Difference listings
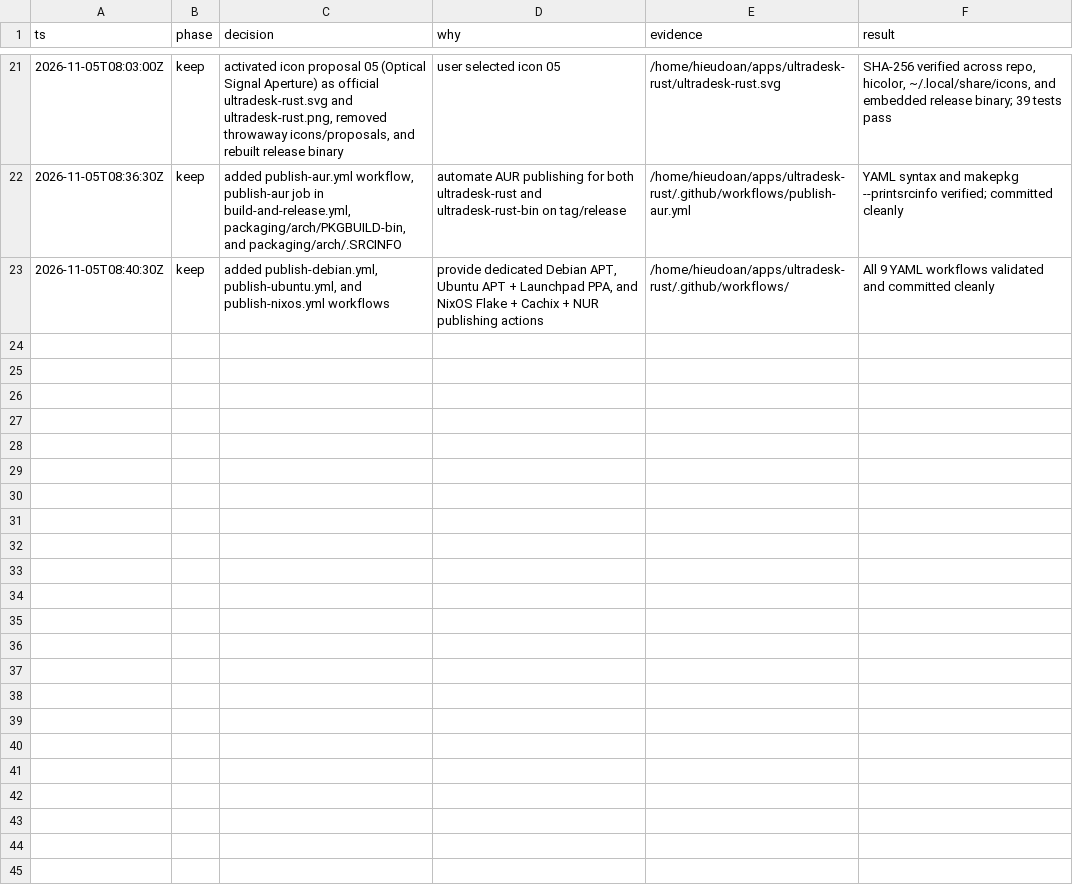
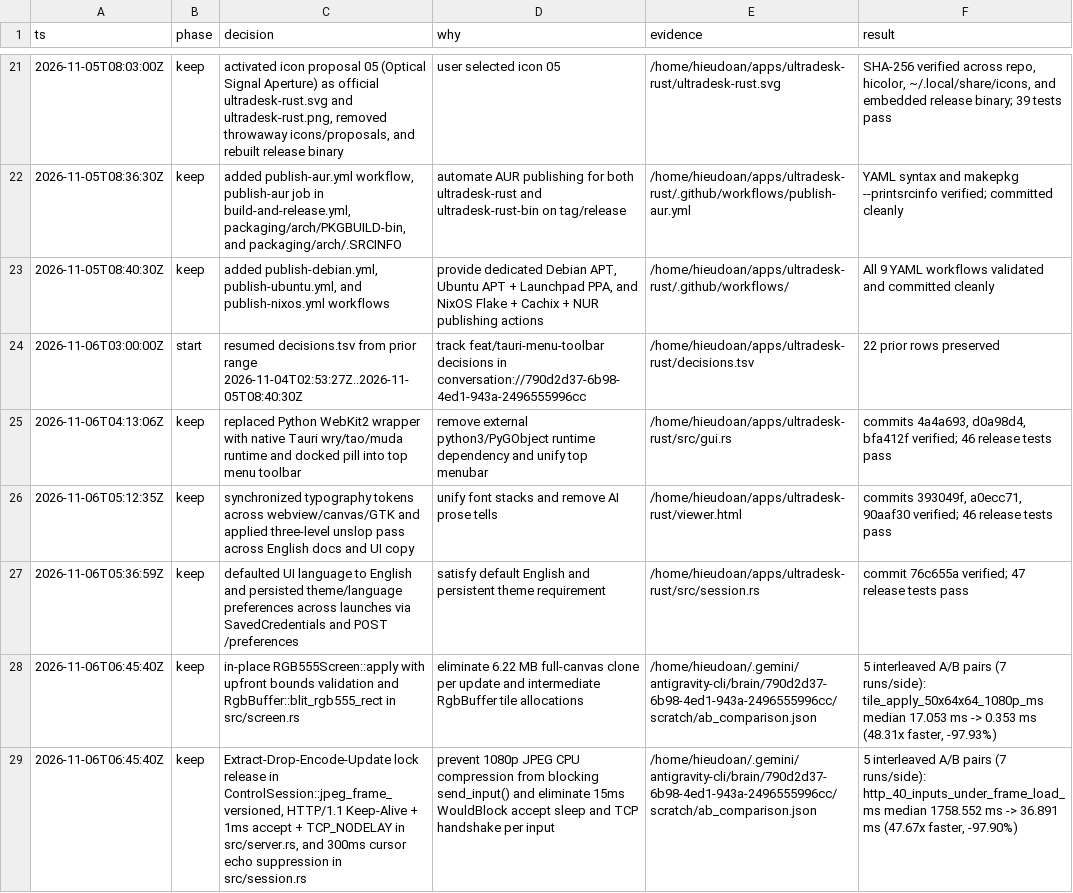
Before and after one commit to dtrh95/ultradesk, a TSV file: decisions.tsv, drawn as a sheet; only a part is shown, gaps mark what is left out; the diff covers the shown part only.

```diff
--- a/decisions.tsv
+++ b/decisions.tsv
@@ -23 +23,7 @@ ts	phase	decision	why	evidence	result
 2026-11-05T08:40:30Z	keep	added publish-debian.yml, publish-ubuntu.yml, and publish-nixos.yml workflows	provide dedicated Debian APT, Ubuntu APT + Launchpad PPA, and NixOS Flake + Cachix + NUR publishing actions	/home/hieudoan/apps/ultradesk-rust/.github/workflows/	All 9 YAML workflows validated and committed cleanly
+2026-11-06T03:00:00Z	start	resumed decisions.tsv from prior range 2026-11-04T02:53:27Z..2026-11-05T08:40:30Z	track feat/tauri-menu-toolbar decisions in conversation://790d2d37-6b98-4ed1-943a-2496555996cc	/home/hieudoan/apps/ultradesk-rust/decisions.tsv	22 prior rows preserved
+2026-11-06T04:13:06Z	keep	replaced Python WebKit2 wrapper with native Tauri wry/tao/muda runtime and docked pill into top menu toolbar	remove external python3/PyGObject runtime dependency and unify top menubar	/home/hieudoan/apps/ultradesk-rust/src/gui.rs	commits 4a4a693, d0a98d4, bfa412f verified; 46 release tests pass
+2026-11-06T05:12:35Z	keep	synchronized typography tokens across webview/canvas/GTK and applied three-level unslop pass across English docs and UI copy	unify font stacks and remove AI prose tells	/home/hieudoan/apps/ultradesk-rust/viewer.html	commits 393049f, a0ecc71, 90aaf30 verified; 46 release tests pass
+2026-11-06T05:36:59Z	keep	defaulted UI language to English and persisted theme/language preferences across launches via SavedCredentials and POST /preferences	satisfy default English and persistent theme requirement	/home/hieudoan/apps/ultradesk-rust/src/session.rs	commit 76c655a verified; 47 release tests pass
+2026-11-06T06:45:40Z	keep	in-place RGB555Screen::apply with upfront bounds validation and RgbBuffer::blit_rgb555_rect in src/screen.rs	eliminate 6.22 MB full-canvas clone per update and intermediate RgbBuffer tile allocations	/home/hieudoan/.gemini/antigravity-cli/brain/790d2d37-6b98-4ed1-943a-2496555996cc/scratch/ab_comparison.json	5 interleaved A/B pairs (7 runs/side): tile_apply_50x64x64_1080p_ms median 17.053 ms -> 0.353 ms (48.31x faster, -97.93%)
+2026-11-06T06:45:40Z	keep	Extract-Drop-Encode-Update lock release in ControlSession::jpeg_frame_versioned, HTTP/1.1 Keep-Alive + 1ms accept + TCP_NODELAY in src/server.rs, and 300ms cursor echo suppression in src/session.rs	prevent 1080p JPEG CPU compression from blocking send_input() and eliminate 15ms WouldBlock accept sleep and TCP handshake per input	/home/hieudoan/.gemini/antigravity-cli/brain/790d2d37-6b98-4ed1-943a-2496555996cc/scratch/ab_comparison.json	5 interleaved A/B pairs (7 runs/side): http_40_inputs_under_frame_load_ms median 1758.552 ms -> 36.891 ms (47.67x faster, -97.90%)
```
Also changed, not shown: 5 added rows elsewhere in this file, 6 other files.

→ WHAT IS NEEDED: Output the whole of the data, unchanged; keep the pictures out.

→ RESPONSE BELOW:
Before and after one commit to dtrh95/ultradesk, a TSV file: decisions.tsv, drawn as a sheet; only a part is shown, gaps mark what is left out; the diff covers the shown part only.

```diff
--- a/decisions.tsv
+++ b/decisions.tsv
@@ -23 +23,7 @@ ts	phase	decision	why	evidence	result
 2026-11-05T08:40:30Z	keep	added publish-debian.yml, publish-ubuntu.yml, and publish-nixos.yml workflows	provide dedicated Debian APT, Ubuntu APT + Launchpad PPA, and NixOS Flake + Cachix + NUR publishing actions	/home/hieudoan/apps/ultradesk-rust/.github/workflows/	All 9 YAML workflows validated and committed cleanly
+2026-11-06T03:00:00Z	start	resumed decisions.tsv from prior range 2026-11-04T02:53:27Z..2026-11-05T08:40:30Z	track feat/tauri-menu-toolbar decisions in conversation://790d2d37-6b98-4ed1-943a-2496555996cc	/home/hieudoan/apps/ultradesk-rust/decisions.tsv	22 prior rows preserved
+2026-11-06T04:13:06Z	keep	replaced Python WebKit2 wrapper with native Tauri wry/tao/muda runtime and docked pill into top menu toolbar	remove external python3/PyGObject runtime dependency and unify top menubar	/home/hieudoan/apps/ultradesk-rust/src/gui.rs	commits 4a4a693, d0a98d4, bfa412f verified; 46 release tests pass
+2026-11-06T05:12:35Z	keep	synchronized typography tokens across webview/canvas/GTK and applied three-level unslop pass across English docs and UI copy	unify font stacks and remove AI prose tells	/home/hieudoan/apps/ultradesk-rust/viewer.html	commits 393049f, a0ecc71, 90aaf30 verified; 46 release tests pass
+2026-11-06T05:36:59Z	keep	defaulted UI language to English and persisted theme/language preferences across launches via SavedCredentials and POST /preferences	satisfy default English and persistent theme requirement	/home/hieudoan/apps/ultradesk-rust/src/session.rs	commit 76c655a verified; 47 release tests pass
+2026-11-06T06:45:40Z	keep	in-place RGB555Screen::apply with upfront bounds validation and RgbBuffer::blit_rgb555_rect in src/screen.rs	eliminate 6.22 MB full-canvas clone per update and intermediate RgbBuffer tile allocations	/home/hieudoan/.gemini/antigravity-cli/brain/790d2d37-6b98-4ed1-943a-2496555996cc/scratch/ab_comparison.json	5 interleaved A/B pairs (7 runs/side): tile_apply_50x64x64_1080p_ms median 17.053 ms -> 0.353 ms (48.31x faster, -97.93%)
+2026-11-06T06:45:40Z	keep	Extract-Drop-Encode-Update lock release in ControlSession::jpeg_frame_versioned, HTTP/1.1 Keep-Alive + 1ms accept + TCP_NODELAY in src/server.rs, and 300ms cursor echo suppression in src/session.rs	prevent 1080p JPEG CPU compression from blocking send_input() and eliminate 15ms WouldBlock accept sleep and TCP handshake per input	/home/hieudoan/.gemini/antigravity-cli/brain/790d2d37-6b98-4ed1-943a-2496555996cc/scratch/ab_comparison.json	5 interleaved A/B pairs (7 runs/side): http_40_inputs_under_frame_load_ms median 1758.552 ms -> 36.891 ms (47.67x faster, -97.90%)
```
Also changed, not shown: 5 added rows elsewhere in this file, 6 other files.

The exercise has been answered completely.